··· Data listing
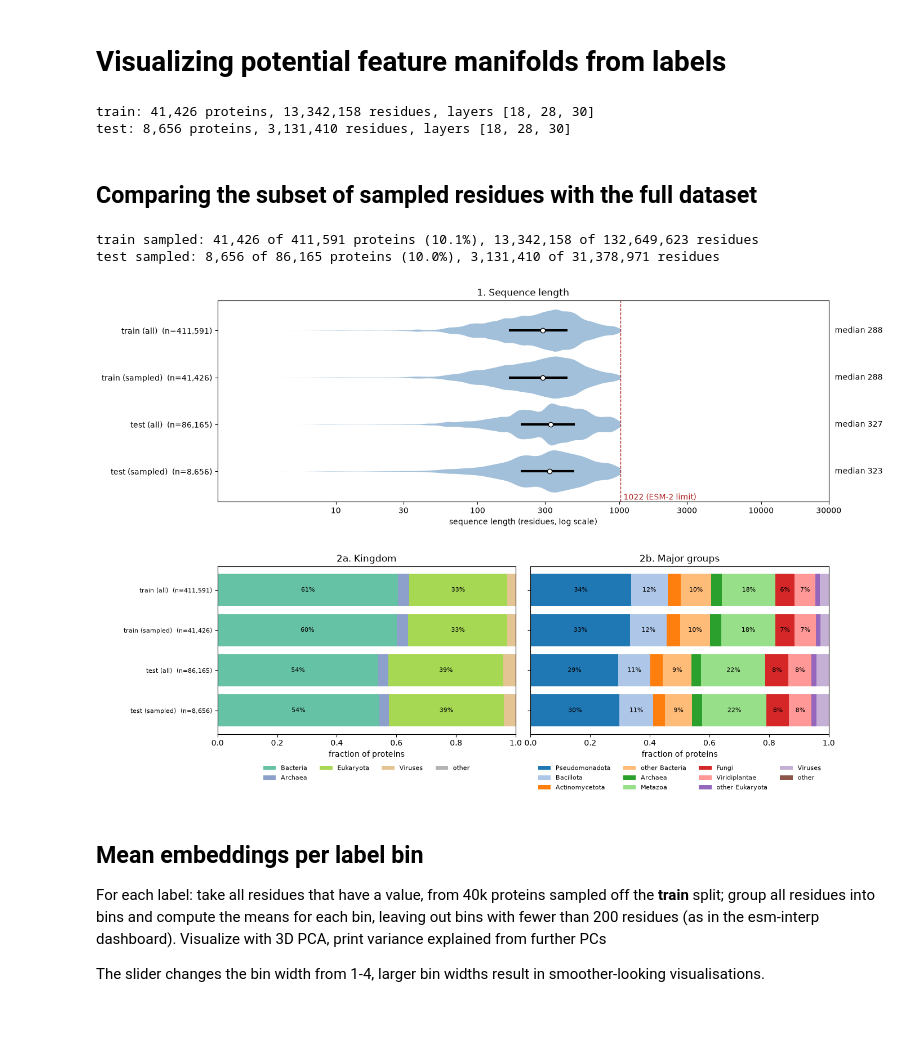
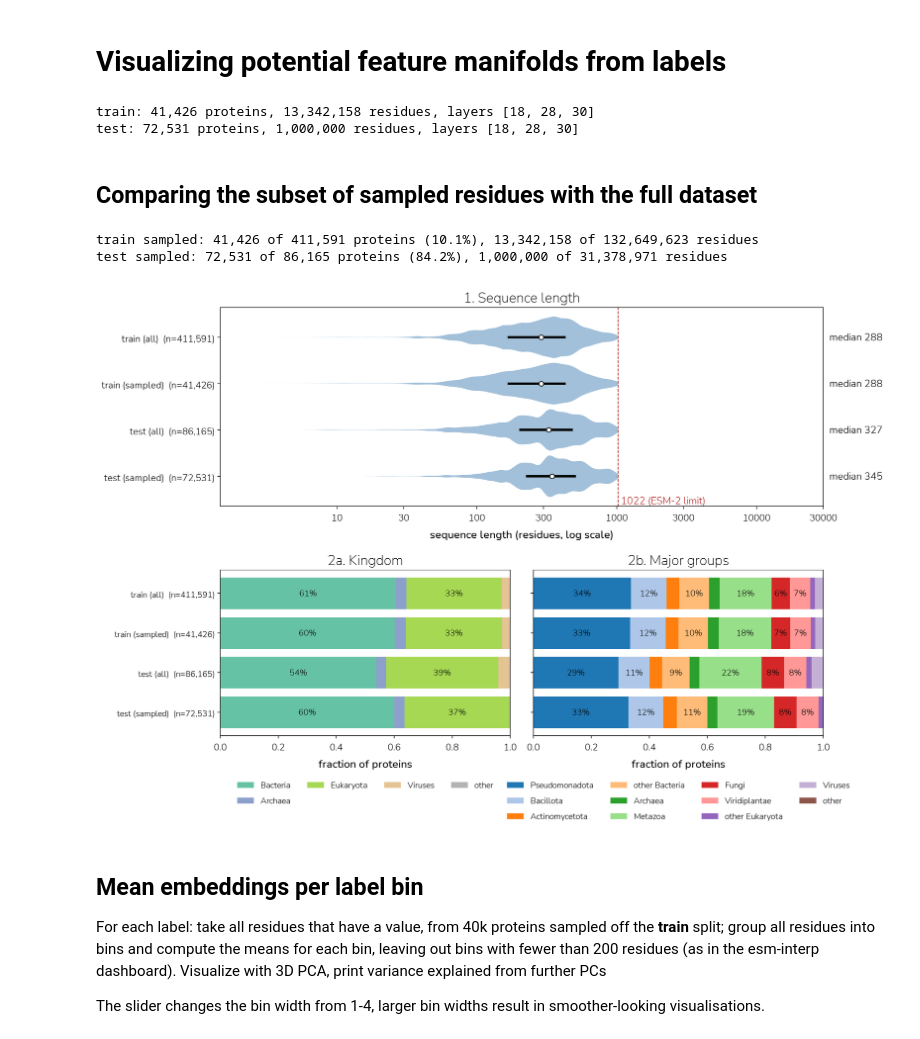
Before and after one commit to marcosbolanos/biomanifolds, a Jupyter notebook: notebooks/02_embeddings_pca.ipynb, the cells around one changed output. Cells and saved outputs as stored; diff of their text form; code cells hidden in the pictures.

```diff
--- a/notebooks/02_embeddings_pca.ipynb
+++ b/notebooks/02_embeddings_pca.ipynb
@@ -8,12 +8,15 @@ import plotly.graph_objects as go
 import polars as pl
 from ipywidgets import SelectionSlider, interact
 
-from biomanifolds import config, plots
+from biomanifolds import config, plots, theme
 from biomanifolds.datasets import swissprot
 from biomanifolds.embed_sequences import embed_sequences
 from biomanifolds.labels import af2_structure_labels, sequence_labels, swissprot_labels
 
+theme.use()  # Nunito fonts and the project defaults (matplotlib)
+
 LAYERS = [18, 28, 30]
+N_TEST_RESIDUES = 1_000_000  # the test residues of notebook 3
 SPLITS = ['train', 'test']
 EMBEDDINGS_PATHS = {(split, layer): config.data_path("esm2_embeddings") / f"sampled_{split}_residue_embeddings_L{layer}.npy"
                     for split in SPLITS for layer in LAYERS}
@@ -23,55 +26,71 @@ EMBEDDINGS_PATHS = {(split, layer): config.data_path("esm2_embeddings") / f"samp
 def in_sample(accession):
     return int(hashlib.md5(accession.encode()).hexdigest()[:8], 16) / 16**8 < 0.10
 
-# Load sequences for train and test proteins and sample 10% of each split
+# Train: 10% of the proteins, all their residues
 splits = pl.read_parquet(swissprot.swissprot_dir() / "splits" / "splits.parquet", columns=["accession", "split"])
 sequences = pl.read_parquet(swissprot.swissprot_dir() / "swissprot.parquet", columns=["accession", "sequence"])
-proteins = {
-    split: sequences.join(splits.filter(pl.col("split") == split), on="accession")
+proteins = {"train": (
+    sequences.join(splits.filter(pl.col("split") == "train"), on="accession")
     .filter(pl.col("accession").map_elements(in_sample, return_dtype=pl.Boolean))
-    .select("accession", "sequence")
+    .select("accession", "sequence", positions=pl.int_ranges(pl.col("sequence").str.len_chars()))
     .sort("accession")
-    for split in SPLITS
-}
+)}
+
+# Test: the same residues as notebook 3, 1M random helix residues (residues with a helix face) of all test proteins
+test_residues = (
+    af2_structure_labels.load_labels(["accession", "i", "helix_face"])
+    .filter(pl.col("helix_face").is_not_null())
+    .join(sequences.join(splits.filter(pl.col("split") == "test"), on="accession").select("accession").lazy(), on="accession")
+    .collect(engine="streaming")
+    .sort("accession", "i")  # fixed order, so that the sample is reproducible
+    .sample(N_TEST_RESIDUES, seed=0)
+    .sort("accession", "i")
+)
+proteins["test"] = (
+    test_residues.group_by("accession").agg(positions=pl.col("i").sort())
+    .join(sequences, on="accession")
+    .select("accession", "sequence", "positions")
+    .sort("accession")
+)
 
 embeddings, rows = {}, {}
 for split in SPLITS:
-    # Generate the ESM-2 embeddings of every residue of these proteins, for the layers whose file is missing
+    # Generate the ESM-2 embeddings of the residues in `positions`, for the layers whose file is missing
     # (train, three layers: about 10 minutes on an A100)
     missing = {layer: EMBEDDINGS_PATHS[split, layer] for layer in LAYERS if not EMBEDDINGS_PATHS[split, layer].exists()}
     if missing:
-        embed_sequences(proteins[split]["sequence"].to_list(), missing)
+        embed_sequences(proteins[split]["sequence"].to_list(), missing, positions=proteins[split]["positions"].to_list())
 
     # row r of every embedding file of `split` is residue i of protein accession: the proteins in order, then their residues in order
-    rows[split] = proteins[split].select("accession", i=pl.int_ranges(pl.col("sequence").str.len_chars())).explode("i")
+    rows[split] = proteins[split].select("accession", i="positions").explode("i")
     for layer in LAYERS:
         embeddings[split, layer] = np.load(EMBEDDINGS_PATHS[split, layer], mmap_mode="r")  # (residues, 640), float16, read from disk when used
         assert len(rows[split]) == len(embeddings[split, layer])
     print(f"{split}: {len(proteins[split]):,} proteins, {len(rows[split]):,} residues, layers {LAYERS}")
 # %% [output]
 train: 41,426 proteins, 13,342,158 residues, layers [18, 28, 30]
-test: 8,656 proteins, 3,131,410 residues, layers [18, 28, 30]
+test: 72,531 proteins, 1,000,000 residues, layers [18, 28, 30]
 # %% [markdown]
 ## Comparing the subset of sampled residues with the full dataset
 # %%
 all_proteins = (
     sequence_labels.load_protein_labels()
     .join(swissprot_labels.load_protein_labels().select("accession", "kingdom", "group"), on="accession")
     .join(splits.lazy(), on="accession")
     .collect()
 )
 groups = {}
 for split in SPLITS:
     everything = all_proteins.filter(pl.col("split") == split)
     sampled = everything.filter(pl.col("accession").is_in(proteins[split]["accession"].implode()))
     print(f"{split} sampled: {len(sampled):,} of {len(everything):,} proteins ({len(sampled) / len(everything):.1%}), "
-          f"{sampled['length'].sum():,} of {everything['length'].sum():,} residues")
+          f"{len(rows[split]):,} of {everything['length'].sum():,} residues")
     groups[f"{split} (all)"], groups[f"{split} (sampled)"] = everything, sampled
 plots.protein_summary(groups);
 # %% [output]
 train sampled: 41,426 of 411,591 proteins (10.1%), 13,342,158 of 132,649,623 residues
-test sampled: 8,656 of 86,165 proteins (10.0%), 3,131,410 of 31,378,971 residues
+test sampled: 72,531 of 86,165 proteins (84.2%), 1,000,000 of 31,378,971 residues
-[figure, old version]
+[figure, new version]
 # %% [markdown]
 ## Mean embeddings per label bin
 For each label: take all residues that have a value, from 40k proteins sampled off the **train** split; group all residues into bins and compute the means for each bin, leaving out bins with fewer than 200 residues (as in the esm-interp dashboard). Visualize with 3D PCA, print variance explained from further PCs
```
Also changed, not shown: parts of 1 cell of this notebook, 15 other files.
······
- **Exercise goal**
Show every line from the entries above in which "sort" appears.

- **Exercise response**
     .sort("accession")
+    .sort("accession", "i")  # fixed order, so that the sample is reproducible
+    .sort("accession", "i")
+    test_residues.group_by("accession").agg(positions=pl.col("i").sort())
+    .sort("accession")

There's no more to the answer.